Oleoresin Capsicum— The Science Behind Pepper Spray
Oleoresin Capsicum (OC), commonly known as “pepper spray,” is a highly inflammatory, oil-based extract from chili pepper plants in the genus Capsicum. Capsaicinoids—most notably capsaicin (pronounced cap-SAY-sin)—are the compounds that provide the pungency and “heat” of the pepper, and these are the basis of OC chemical irritants.
Background and “metrics”
In 1912, Wilbur Scoville, while working at the Parke-Davis pharmaceutical company, devised a standard for measuring the spiciness of chili peppers, using human testers. His measurement system became known as Scoville Heat Units (SHU). On the Scoville scale, pure capsaicin has a rating of 16 million SHU. To put this heat rating into perspective, popular hot sauces have a Scoville rating between 700 and 2500 SHU—meaning these condiments actually have a minuscule percentage of capsaicin. Pain relieving creams, many of which also use capsaicin, typically contain 0.1% or less of this active chemical in their formulas.
By contrast, modern law enforcement OC (and the highest potency personal self defense sprays) measure 1.33 percent major capsaicinoids, with an SHU rating of 2 million.
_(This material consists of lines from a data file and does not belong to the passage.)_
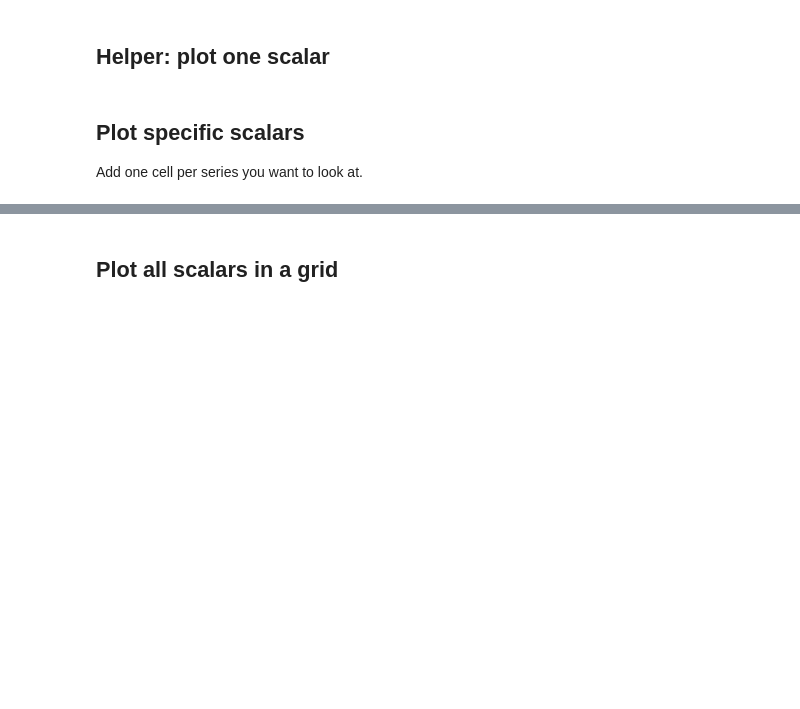
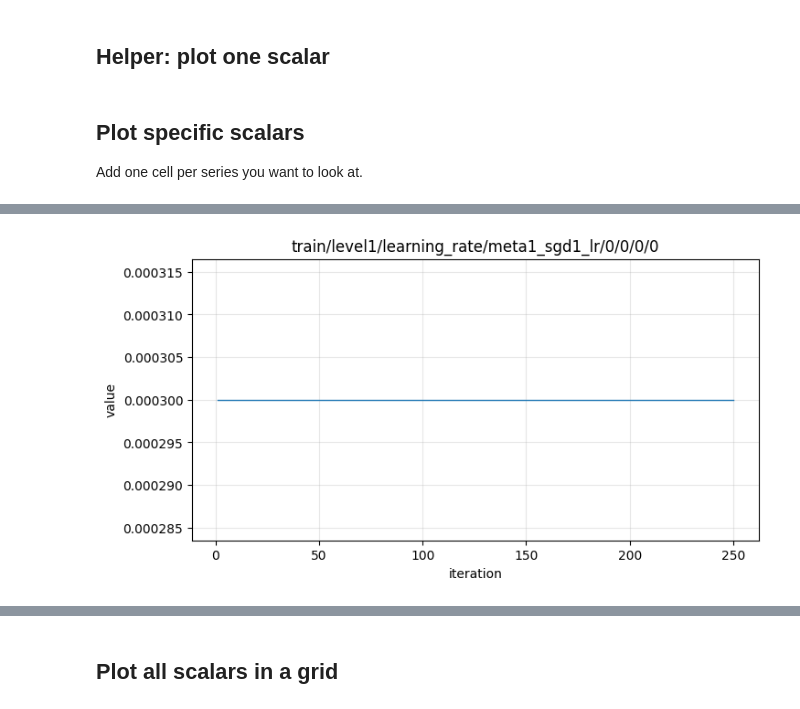
Before and after one commit to thewillyP/meta_learning, a Jupyter notebook: sweeps/visualize.ipynb, the cells around one changed output, grey strips where cells are left out. Drawn from its saved outputs; the diff is of its cells as text; code cells hidden in the pictures; blank space fills up the shorter version.

```diff
--- a/sweeps/visualize.ipynb
+++ b/sweeps/visualize.ipynb
@@ -50,3 +100,5 @@ plot_scalar("train/kl_regularizer_beta/meta1_beta/0")
 # %%
-plot_scalar("train/learning_rate/meta1_sgd1_lr/0")
+plot_scalar("train/level1/learning_rate/meta1_sgd1_lr/0/0/0/0")
+# %% [output]
+[figure, added]
 # %%
```
Also changed, not shown: parts of 10 cells of this notebook.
The amount of capsaicin in the product is what determines the "intensity" of the formulation. In other words, the higher the percentage, the longer the recovery time.
Effects of OC exposure
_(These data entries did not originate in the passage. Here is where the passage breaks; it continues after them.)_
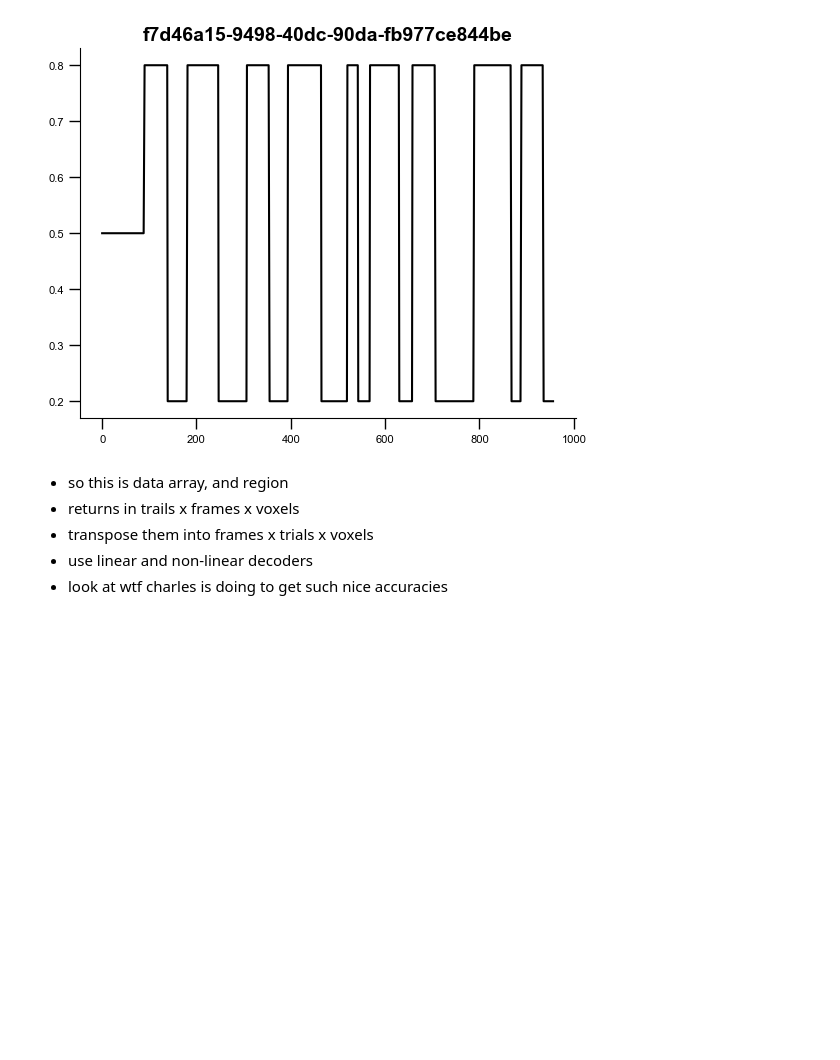
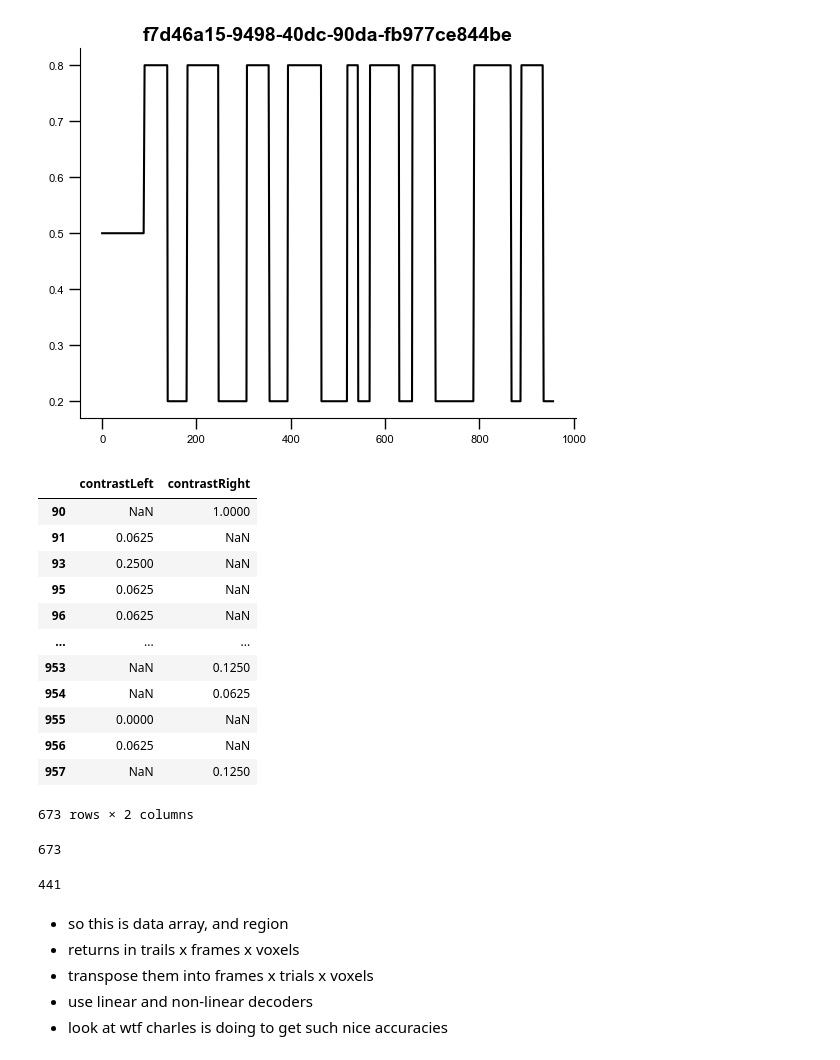
Before and after one commit to debottamKundu/ibl-partial-info-decomp, a Jupyter notebook: notebooks/widefield_pid.ipynb, the cells around one changed output. Drawn from its saved outputs; the diff is of its cells as text; code cells hidden in the pictures; blank space fills up the shorter version.

```diff
--- a/notebooks/widefield_pid.ipynb
+++ b/notebooks/widefield_pid.ipynb
@@ -18,6 +18,6 @@ from tqdm import tqdm
 from glob import glob
 import re
 # %%
-# one = ONE()
-# sessions = one.search(datasets="widefieldU.images.npy")
-# print(f"{len(sessions)} sessions with widefield data found")
+one = ONE()
+sessions = one.search(datasets="widefieldU.images.npy")
+print(f"{len(sessions)} sessions with widefield data found")
@@ -64,3 +66,29 @@ for session_id in tqdm(sessions):
     break
 # %% [output]
 [figure]
+# %%
+sl = SessionLoader(one, eid=sessions[0])
+trials, mask = load_trials_and_mask(
+    one,
+    sessions[0],
+    sess_loader=sl,  # using session loader to load trials so that we get proper probability
+    exclude_nochoice=True,
+    exclude_unbiased=True,
+)
+trials = trials[mask]
+# %%
+trials[["contrastLeft", "contrastRight"]]
+# %% [output]
+|  | contrastLeft | contrastRight |
+| 90 | NaN | 1.0000 |
+| 91 | 0.0625 | NaN |
+| 93 | 0.2500 | NaN |
+| 95 | 0.0625 | NaN |
+| 96 | 0.0625 | NaN |
+| ... | ... | ... |
+| 953 | NaN | 0.1250 |
+| 954 | NaN | 0.0625 |
+| 955 | 0.0000 | NaN |
+| 956 | 0.0625 | NaN |
+| 957 | NaN | 0.1250 |
+673 rows × 2 columns
@@ -66,0 +98,4 @@ for session_id in tqdm(sessions):
+# %%
+len(trials)
+# %% [output]
+673
@@ -67,3 +109,7 @@ for session_id in tqdm(sessions):
+# %%
+len(target_variable)
+# %% [output]
+441
 # %%
 align_times = trials.stimOn_times.values
 # %%
```
Also changed, not shown: parts of 3 cells of this notebook, 5 other files.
Direct exposure to OC results in a painful burning sensation of the skin and mucous membranes. It causes stinging, redness and an involuntary closing of the eyes. OC can also cause a variety of immediate but temporary respiratory symptoms, which could be coughing, gagging and an inability to speak. OC has the potential to work quickly, but full effect can take approximately 30-45 seconds. Effects can last from 30-45 minutes, depending on the individual and any decontamination procedures used.
The best way to minimize and shorten the effects of direct or indirect OC exposure is to flush the eyes with cool water, and remain in a well-ventilated area, whether indoors or out. Washing affected areas with a mild, unscented dishwashing soap can help break down the OC resin and speed recovery time. Never “rub” the eyes—this can cause damage to the cornea.
Law enforcement vs. civilian use of OC spray
Most every law enforcement agency and officer uses some form of pepper spray. It has proven effective for crowd control, and against resistive arrestees. While there are far too many variables to list, the goal for officers using OC is to gain control. In a civilian setting, however, the primary goal of using OC spray is to disengage—to provide a means of escape from an attack or potentially dangerous situation. The same tool, used in two entirely different settings, accomplishes the “3 Ds” of defensive tactics:
• Distract: The painful burning sensation and involuntary closing of the eyes can divert the focus, attention and intention of an attacker.
• Disorient: OC exposure can confuse an attacker's sense of movement, positioning or surroundings. The subject’s focus on pain can allow am office the opportunity to gain control, or the civilian a chance to escape.
• Disable: A direct result of inhalation of the spray is coughing, gagging and shortness of breath which can temporarily weaken and limit an attacker's physical movement or actions.
Note that while OC does not affect everyone the same, a 2018 study by the Wake Forest University School of Medicine concluded that pepper spray reduces aggressive behavior by up to 90% on average. Also consider that OC devices employing a cone-shaped mist pattern (as opposed to streams or gels) can accelerate the respiratory effects. ASP’s Defender OC products employ this type of spray pattern.
As with all defense and control skills, success with OC depends on effective training. Such training should incorporate understanding of principles, proper use of the tools, and body mechanics. Finally, in the LE realm, OC—like all of our tools—is just one element in the use of force. Effectiveness and safety in a potentially dangerous situation is not just a matter of having the right equipment. All of your skills come to bear in confrontations with resistive and combative subjects.
Chicago Police Department (Ret.)
ASP Trainer since 2011